LOTRO Legendarium: Middle-earth’s world integrity is an endangered species in MMOs

The curse of 'IP slurry' is hurting the genre


Back in 2018, Steven Spielberg adapted the popular novel Ready Player One into a film. It seemed like a great pairing: The master director of many ’80s film classics handling a story that’s all about ’80s nostalgia. Yet despite a predictably strong box office, Ready Player One didn’t seem to get a lot of love from audiences and critics alike. People lambasted this gross mish-mash of every famous property of the era (and some afterward), saying that it lacked cohesion and an individual identity — a problem that I had with the book as well.

Yet Ready Player One may have been prophetic for the game industry at large. Today I want to look at where video games seem to be headed and how MMOs like Lord of the Rings Online are holding the bulwark against sacrificing a strong identity and vision.

The impetus for this column is a rather provocative and thoughtful new video essay by the Extra Credits crew.
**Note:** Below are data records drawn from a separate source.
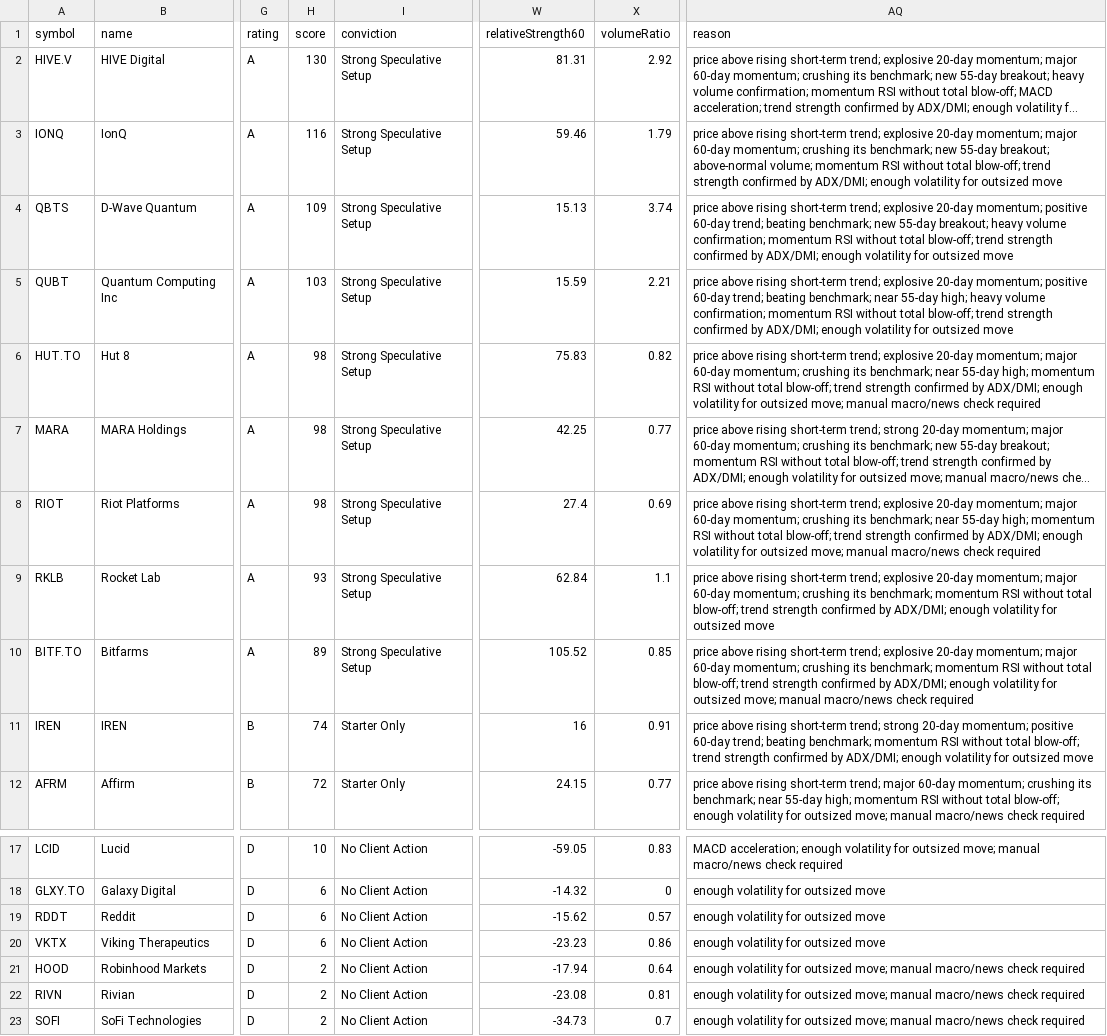
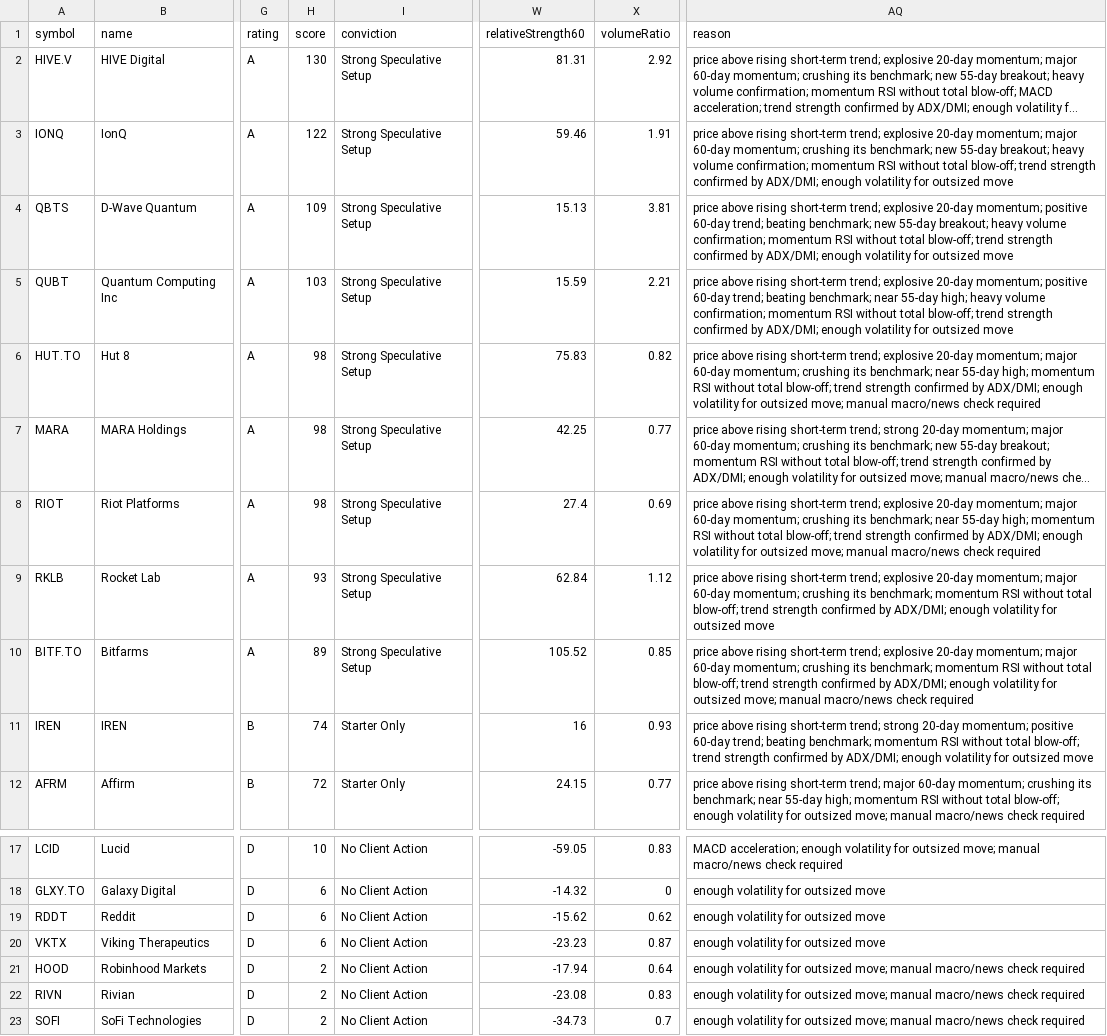
Before and after one commit to narendra0467/Trading-System, a CSV file: reports/latest_high_risk_scan.csv, drawn as a sheet; only a part is shown, gaps mark what is left out; long unchanged cells end in …; the diff names each change by its address in the sheet, - before the commit and + after, or states it on an @@ line.

```diff
--- a/reports/latest_high_risk_scan.csv
+++ b/reports/latest_high_risk_scan.csv
-H3 (score): 116
+H3 (score): 122
-X3 (volumeRatio): 1.79
+X3 (volumeRatio): 1.91
-AQ3 (reason): …55-day breakout; above-normal volume; momentum RSI…
+AQ3 (reason): …55-day breakout; heavy volume confirmation; momentum RSI…
-X4 (volumeRatio): 3.74
+X4 (volumeRatio): 3.81
-X9 (volumeRatio): 1.1
+X9 (volumeRatio): 1.12
-X11 (volumeRatio): 0.91
+X11 (volumeRatio): 0.93
-X19 (volumeRatio): 0.57
+X19 (volumeRatio): 0.62
-X20 (volumeRatio): 0.86
+X20 (volumeRatio): 0.87
-X22 (volumeRatio): 0.81
+X22 (volumeRatio): 0.83
```
Also changed, not shown: reports/hidden_multibagger_discovery_scanner.csv, reports/latest_backtest.csv, 19 other files.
Called “How Fortnite Crossovers Corrupted the Industry,” the piece identifies a worrying trend away from original and holistic game worlds and toward titles that run cross-promotions with all sorts of disparate characters, franchises, and even real-life figures with the hopes of selling skins to nostalgia-baited fans.

This results in a “slowly congealing IP slurry” — a game where anything goes, and therefore, nothing of substance is established. The essay doesn’t decry all games that do this but rather argues that it’s creating a trend for studios to follow even when it doesn’t make sense and churn out titles that are nothing but references and costume parties without a central theme.

Right now, this trend is mostly in the competitive PvP space, most notably in battle royales, fighting games, and MOBAs, although you do see it pop up in sandboxes like Roblox. Yet the MMO industry is not immune to this, and that’s been something I’ve been watching with growing concern.

Eastern MMOs and online games in particular seem to love jumping on the “crossover” bandwagon with anything that might make money whether or not the invading IP makes sense in that world. So we end up with Evangelion coming into Tower of Fantasy, Porsche in Overwatch 2, The Witcher in Lost Ark, Resident Evil in The Division 2, and pretty much everything that World of Warships does.

This may make more money for the studio and delight some fans who have interests in both franchises, but it’s not healthy for the cohesiveness of the game world itself. It’s immersion-breaking, for starters, and erodes the foundation of that game’s identity. I for one do not want to see more of this happen to MMOs.

This topic seemed to dovetail nicely with something else I noticed this past week: a forum post by LOTRO’s team explaining how the licensing constrains the game’s story and development. It was a mild manifesto of sorts declaring that both the developers and the license-holders are devoted to see that the integrity of this game world remain intact even when new material is created.

Allow me to quote a pertinent section: “We always conduct research across the entire legendarium beyond our license to remain as true the lore as we can without contradiction. We can and do depict names and events outside of the license in a way that is license friendly, and we work closely with our licensor to ensure that we are not overstepping our license.”

What’s being described here is an effort to keep LOTRO as holistic as possible — a world that is upheld by a firm framework that allows for guided growth. The result is something I think we’ve all noticed and appreciated, which is a world that feels authentic all the way through and true to Tolkien’s writings.

This is not a world where, say, players might adopt a Captain America skin or ride around on a steampunk buggy. We don’t get flight or high fantasy magic spells or floating islands. The landscape flows well and feels more natural than a series of themed zones quilted together no matter how little sense it makes.

I’m not holding up LOTRO as the only MMO with a strong internal identity and devotion to protecting its lore. In fact, I’d argue that most traditional MMOs make at least some attempt to do this. But we don’t appreciate LOTRO’s safeguards enough that keep this world from becoming that IP slurry.

Every two weeks, the LOTRO Legendarium goes on an adventure (horrid things, those) through the wondrous, terrifying, inspiring, and, well, legendary online world of Middle-earth. Justin has been playing LOTRO since its launch in 2007! If you have a topic for the column, send it to him at justin@massivelyop.com.
Previous articlePath of Exile has cracked open the doors to its Necropolis expansion
Next articleAshes of Creation’s latest Alpha Two preview video takes a deep-dive of the Fighter class

No posts to display

Subscribe to:
oldest most liked
Inline Feedback
View all comments